== Segment start ==

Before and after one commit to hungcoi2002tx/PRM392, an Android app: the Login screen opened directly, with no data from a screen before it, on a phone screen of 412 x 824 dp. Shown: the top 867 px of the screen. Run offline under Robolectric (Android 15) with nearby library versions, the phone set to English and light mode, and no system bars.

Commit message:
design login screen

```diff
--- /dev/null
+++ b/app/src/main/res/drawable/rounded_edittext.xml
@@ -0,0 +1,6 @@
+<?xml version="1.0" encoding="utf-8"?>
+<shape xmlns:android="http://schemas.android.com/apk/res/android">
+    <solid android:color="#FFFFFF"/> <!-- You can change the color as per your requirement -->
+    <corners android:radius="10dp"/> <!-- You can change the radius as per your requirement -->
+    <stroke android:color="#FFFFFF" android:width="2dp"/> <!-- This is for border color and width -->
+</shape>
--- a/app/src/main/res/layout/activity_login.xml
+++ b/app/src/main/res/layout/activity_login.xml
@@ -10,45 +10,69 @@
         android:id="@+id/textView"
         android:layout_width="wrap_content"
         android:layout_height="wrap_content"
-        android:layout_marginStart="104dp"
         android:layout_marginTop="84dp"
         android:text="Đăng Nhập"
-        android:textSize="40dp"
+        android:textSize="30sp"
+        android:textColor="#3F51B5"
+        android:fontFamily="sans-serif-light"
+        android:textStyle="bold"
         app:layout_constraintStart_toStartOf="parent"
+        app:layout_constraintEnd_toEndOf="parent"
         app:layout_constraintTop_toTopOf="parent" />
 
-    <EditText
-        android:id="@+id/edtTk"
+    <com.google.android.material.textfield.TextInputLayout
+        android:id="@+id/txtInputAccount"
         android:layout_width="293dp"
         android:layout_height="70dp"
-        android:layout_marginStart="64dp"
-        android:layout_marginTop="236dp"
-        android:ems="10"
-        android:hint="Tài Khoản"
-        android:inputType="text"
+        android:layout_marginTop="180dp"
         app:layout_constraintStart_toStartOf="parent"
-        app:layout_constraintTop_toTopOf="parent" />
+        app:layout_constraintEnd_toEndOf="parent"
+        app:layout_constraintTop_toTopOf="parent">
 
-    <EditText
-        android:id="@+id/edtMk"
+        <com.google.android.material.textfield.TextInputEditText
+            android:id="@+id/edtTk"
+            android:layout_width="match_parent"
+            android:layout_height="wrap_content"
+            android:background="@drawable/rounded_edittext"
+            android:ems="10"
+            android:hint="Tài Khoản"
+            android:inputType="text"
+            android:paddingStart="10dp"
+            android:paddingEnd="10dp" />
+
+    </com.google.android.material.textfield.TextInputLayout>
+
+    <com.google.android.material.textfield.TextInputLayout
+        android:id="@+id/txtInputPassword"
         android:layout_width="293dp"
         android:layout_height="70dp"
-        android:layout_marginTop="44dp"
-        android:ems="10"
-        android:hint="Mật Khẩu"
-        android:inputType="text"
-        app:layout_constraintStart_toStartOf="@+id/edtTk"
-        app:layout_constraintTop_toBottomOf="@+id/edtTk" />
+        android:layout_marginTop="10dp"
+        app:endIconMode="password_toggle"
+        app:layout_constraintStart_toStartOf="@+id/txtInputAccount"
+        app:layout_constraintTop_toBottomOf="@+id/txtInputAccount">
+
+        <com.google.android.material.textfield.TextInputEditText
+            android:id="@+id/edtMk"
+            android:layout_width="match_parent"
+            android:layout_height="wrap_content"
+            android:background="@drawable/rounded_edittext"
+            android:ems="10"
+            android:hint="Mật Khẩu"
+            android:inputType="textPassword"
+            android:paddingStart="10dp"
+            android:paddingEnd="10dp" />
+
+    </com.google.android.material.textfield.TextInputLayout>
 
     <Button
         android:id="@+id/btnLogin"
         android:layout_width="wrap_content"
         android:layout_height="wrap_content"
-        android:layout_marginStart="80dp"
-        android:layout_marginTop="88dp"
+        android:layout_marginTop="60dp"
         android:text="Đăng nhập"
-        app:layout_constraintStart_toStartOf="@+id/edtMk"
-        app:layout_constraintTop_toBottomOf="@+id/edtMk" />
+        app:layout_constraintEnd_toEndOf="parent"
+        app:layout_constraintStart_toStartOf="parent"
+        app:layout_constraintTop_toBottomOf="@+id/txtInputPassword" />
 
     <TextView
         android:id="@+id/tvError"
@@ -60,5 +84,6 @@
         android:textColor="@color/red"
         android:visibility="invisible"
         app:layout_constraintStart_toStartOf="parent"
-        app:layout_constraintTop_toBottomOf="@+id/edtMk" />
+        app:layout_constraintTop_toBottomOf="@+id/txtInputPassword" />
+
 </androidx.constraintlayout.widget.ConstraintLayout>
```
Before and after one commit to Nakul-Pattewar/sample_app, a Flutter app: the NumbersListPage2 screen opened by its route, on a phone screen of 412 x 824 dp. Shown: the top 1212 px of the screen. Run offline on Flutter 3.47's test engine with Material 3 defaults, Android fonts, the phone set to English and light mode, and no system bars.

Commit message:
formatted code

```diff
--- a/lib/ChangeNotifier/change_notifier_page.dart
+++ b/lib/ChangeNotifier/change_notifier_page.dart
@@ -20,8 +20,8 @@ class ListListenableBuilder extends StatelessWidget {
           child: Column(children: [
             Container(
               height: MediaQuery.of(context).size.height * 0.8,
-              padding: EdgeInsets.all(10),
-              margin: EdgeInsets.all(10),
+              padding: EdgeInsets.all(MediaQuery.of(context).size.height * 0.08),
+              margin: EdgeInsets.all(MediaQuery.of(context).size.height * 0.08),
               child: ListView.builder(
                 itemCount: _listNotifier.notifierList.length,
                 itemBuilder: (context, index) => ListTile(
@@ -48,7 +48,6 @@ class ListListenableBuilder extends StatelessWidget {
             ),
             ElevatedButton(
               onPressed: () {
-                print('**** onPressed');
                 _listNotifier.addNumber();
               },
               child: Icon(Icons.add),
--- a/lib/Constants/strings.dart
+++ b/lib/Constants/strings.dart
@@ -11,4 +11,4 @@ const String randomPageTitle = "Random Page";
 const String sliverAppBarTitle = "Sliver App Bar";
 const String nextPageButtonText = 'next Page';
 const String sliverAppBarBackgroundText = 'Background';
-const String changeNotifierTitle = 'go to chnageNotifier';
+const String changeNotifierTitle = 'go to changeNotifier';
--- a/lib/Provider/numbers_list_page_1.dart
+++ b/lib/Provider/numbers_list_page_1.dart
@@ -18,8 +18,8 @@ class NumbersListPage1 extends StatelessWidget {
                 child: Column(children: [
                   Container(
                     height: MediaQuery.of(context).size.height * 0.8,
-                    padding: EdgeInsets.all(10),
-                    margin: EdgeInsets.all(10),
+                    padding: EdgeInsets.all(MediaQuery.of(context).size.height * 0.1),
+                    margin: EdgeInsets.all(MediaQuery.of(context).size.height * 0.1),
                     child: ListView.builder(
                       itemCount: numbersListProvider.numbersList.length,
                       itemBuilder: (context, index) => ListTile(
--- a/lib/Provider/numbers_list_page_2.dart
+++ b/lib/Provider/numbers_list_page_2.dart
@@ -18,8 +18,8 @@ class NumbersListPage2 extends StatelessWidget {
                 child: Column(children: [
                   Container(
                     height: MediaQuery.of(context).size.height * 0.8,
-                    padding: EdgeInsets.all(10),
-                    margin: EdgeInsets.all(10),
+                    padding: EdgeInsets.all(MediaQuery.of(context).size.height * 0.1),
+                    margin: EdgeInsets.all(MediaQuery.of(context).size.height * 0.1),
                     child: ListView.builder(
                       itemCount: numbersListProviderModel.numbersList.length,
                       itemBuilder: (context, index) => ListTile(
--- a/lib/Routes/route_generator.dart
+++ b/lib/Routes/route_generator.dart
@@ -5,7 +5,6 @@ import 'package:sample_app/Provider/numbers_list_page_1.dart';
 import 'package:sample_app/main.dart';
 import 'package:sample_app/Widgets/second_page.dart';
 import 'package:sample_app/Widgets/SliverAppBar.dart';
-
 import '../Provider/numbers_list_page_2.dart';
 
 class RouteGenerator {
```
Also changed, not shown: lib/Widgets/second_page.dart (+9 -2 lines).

== Segment end ==

▸ **Required action**: Your task is to copy each line of the entries that includes the word "child".

▸ **Finished task**:
           child: Column(children: [
               child: ListView.builder(
               child: Icon(Icons.add),
                 child: Column(children: [
                     child: ListView.builder(
                 child: Column(children: [
                     child: ListView.builder(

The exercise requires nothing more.